== Supplied data ==

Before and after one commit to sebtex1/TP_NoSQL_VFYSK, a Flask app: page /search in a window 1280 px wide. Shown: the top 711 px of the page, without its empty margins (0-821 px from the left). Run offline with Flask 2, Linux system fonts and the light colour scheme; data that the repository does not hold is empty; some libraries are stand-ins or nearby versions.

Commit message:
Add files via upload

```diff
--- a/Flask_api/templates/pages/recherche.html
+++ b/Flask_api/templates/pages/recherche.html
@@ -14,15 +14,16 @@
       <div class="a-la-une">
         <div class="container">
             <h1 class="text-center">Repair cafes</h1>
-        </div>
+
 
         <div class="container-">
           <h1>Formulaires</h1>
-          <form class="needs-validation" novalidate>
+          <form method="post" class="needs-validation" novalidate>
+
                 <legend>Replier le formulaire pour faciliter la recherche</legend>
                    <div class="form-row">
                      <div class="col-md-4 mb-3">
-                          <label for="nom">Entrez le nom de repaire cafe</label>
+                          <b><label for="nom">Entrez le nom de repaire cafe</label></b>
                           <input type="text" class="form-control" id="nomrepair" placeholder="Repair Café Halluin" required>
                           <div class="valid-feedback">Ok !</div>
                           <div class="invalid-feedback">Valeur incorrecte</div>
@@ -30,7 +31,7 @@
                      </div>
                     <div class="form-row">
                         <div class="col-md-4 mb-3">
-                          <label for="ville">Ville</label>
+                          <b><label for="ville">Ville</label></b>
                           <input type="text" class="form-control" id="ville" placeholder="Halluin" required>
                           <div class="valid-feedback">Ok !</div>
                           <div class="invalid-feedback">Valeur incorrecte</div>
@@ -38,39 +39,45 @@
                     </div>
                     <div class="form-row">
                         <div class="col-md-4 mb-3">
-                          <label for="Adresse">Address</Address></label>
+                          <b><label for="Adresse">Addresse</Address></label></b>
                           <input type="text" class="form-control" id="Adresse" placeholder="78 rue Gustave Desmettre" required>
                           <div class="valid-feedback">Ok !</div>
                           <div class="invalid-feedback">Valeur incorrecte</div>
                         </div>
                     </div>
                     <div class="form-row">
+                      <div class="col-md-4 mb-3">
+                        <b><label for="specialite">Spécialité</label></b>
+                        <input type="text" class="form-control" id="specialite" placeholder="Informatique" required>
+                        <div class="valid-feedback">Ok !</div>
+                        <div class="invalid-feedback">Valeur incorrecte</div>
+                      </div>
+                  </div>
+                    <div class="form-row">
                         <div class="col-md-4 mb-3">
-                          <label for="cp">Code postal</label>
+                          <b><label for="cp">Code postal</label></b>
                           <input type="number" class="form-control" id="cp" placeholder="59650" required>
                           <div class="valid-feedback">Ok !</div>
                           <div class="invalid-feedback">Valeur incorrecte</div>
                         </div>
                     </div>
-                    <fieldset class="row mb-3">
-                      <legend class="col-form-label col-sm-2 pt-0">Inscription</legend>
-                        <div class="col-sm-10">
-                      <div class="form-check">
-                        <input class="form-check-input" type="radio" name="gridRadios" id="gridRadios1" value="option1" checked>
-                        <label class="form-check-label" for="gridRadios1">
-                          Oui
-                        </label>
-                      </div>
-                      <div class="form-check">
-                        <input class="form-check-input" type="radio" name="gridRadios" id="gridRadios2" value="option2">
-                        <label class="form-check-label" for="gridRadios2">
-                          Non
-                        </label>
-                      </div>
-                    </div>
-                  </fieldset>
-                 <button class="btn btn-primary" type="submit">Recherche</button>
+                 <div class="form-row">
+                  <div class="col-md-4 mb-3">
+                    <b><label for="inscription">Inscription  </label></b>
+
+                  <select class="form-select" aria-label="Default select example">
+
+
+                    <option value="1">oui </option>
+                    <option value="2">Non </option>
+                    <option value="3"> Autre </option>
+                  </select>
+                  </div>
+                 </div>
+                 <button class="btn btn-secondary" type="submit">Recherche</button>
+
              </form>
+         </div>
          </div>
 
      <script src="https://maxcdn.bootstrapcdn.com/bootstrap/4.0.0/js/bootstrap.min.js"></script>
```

===

Your reply should be only the number of lines in the records above that include "Address".

2